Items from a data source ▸
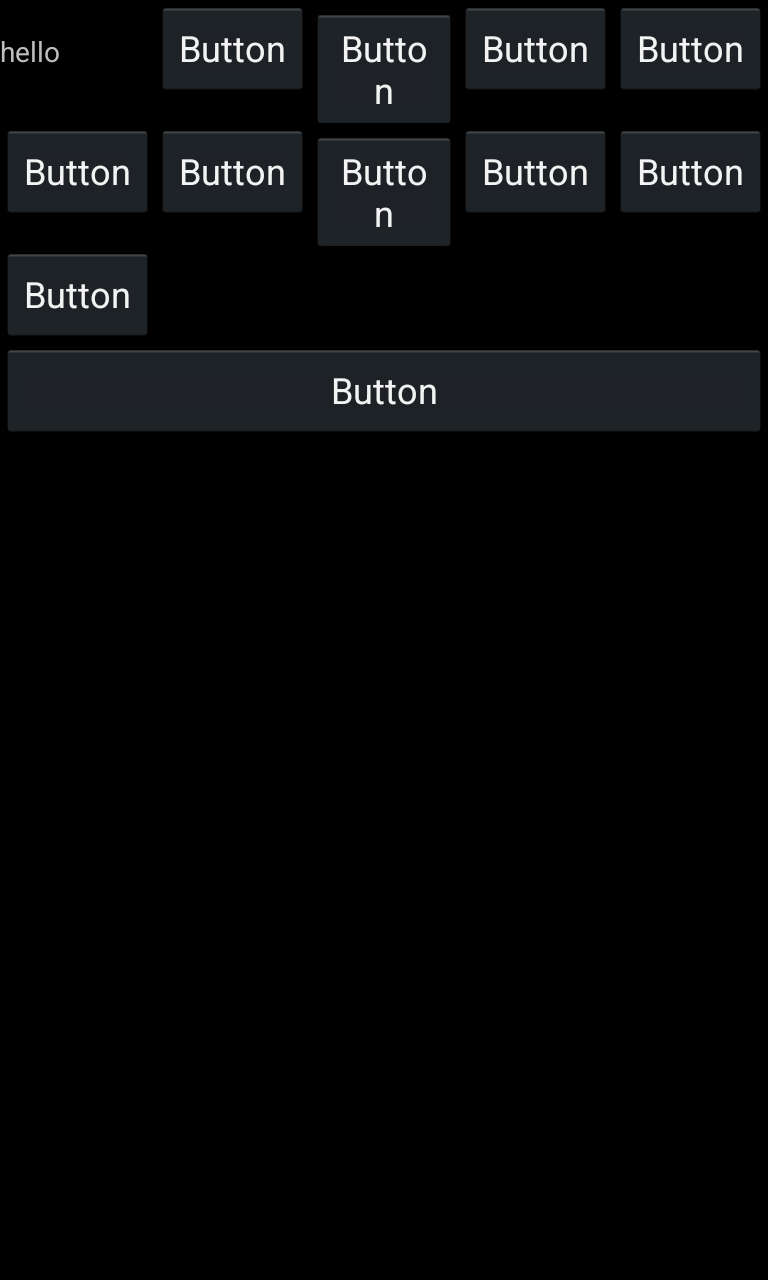
Repository: GuangmingChan/DevelopAndroidApp
Layout: demoTableLayout3/res/layout/main.xml
The author's editor kept a copy of each file at every save. The layout is drawn from the files as they stood at one save, then again after a run of saves.
It is drawn on a 768 x 1280 px phone screen (xhdpi) without system bars, with theme android:Theme.Holo; the app's code is not run.

Above is the layout before, as saved 2017-03-28 03:04:59.

After the next 2 saves:
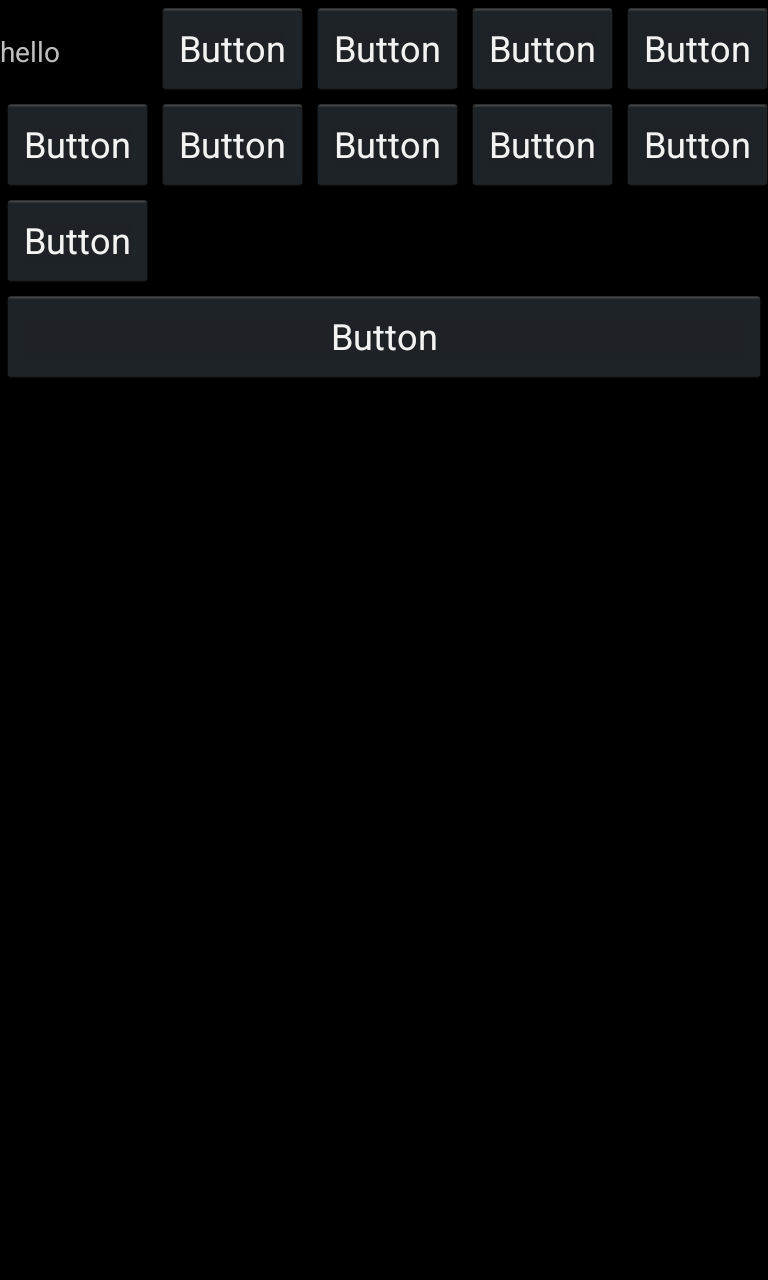
The 2 saves are shown as one change because they came seconds apart.
The last was saved 12 s later.
--- a/demoTableLayout3/res/layout/main.xml
+++ b/demoTableLayout3/res/layout/main.xml
@@ -2,7 +2,7 @@
 <TableLayout xmlns:android="http://schemas.android.com/apk/res/android"
     android:layout_width="fill_parent"
     android:layout_height="fill_parent"
-    android:shrinkColumns="2"
+    android:stretchColumns="2"
     android:orientation="vertical" >
 
     <TableRow >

WORK TO BE COMPLETED ▸
Every entry should be returned exactly as written, minus the pictures.

RESPONSE ▸
Repository: GuangmingChan/DevelopAndroidApp
Layout: demoTableLayout3/res/layout/main.xml
The author's editor kept a copy of each file at every save. The layout is drawn from the files as they stood at one save, then again after a run of saves.
It is drawn on a 768 x 1280 px phone screen (xhdpi) without system bars, with theme android:Theme.Holo; the app's code is not run.

Above is the layout before, as saved 2017-03-28 03:04:59.

After the next 2 saves:
The 2 saves are shown as one change because they came seconds apart.
The last was saved 12 s later.
--- a/demoTableLayout3/res/layout/main.xml
+++ b/demoTableLayout3/res/layout/main.xml
@@ -2,7 +2,7 @@
 <TableLayout xmlns:android="http://schemas.android.com/apk/res/android"
     android:layout_width="fill_parent"
     android:layout_height="fill_parent"
-    android:shrinkColumns="2"
+    android:stretchColumns="2"
     android:orientation="vertical" >
 
     <TableRow >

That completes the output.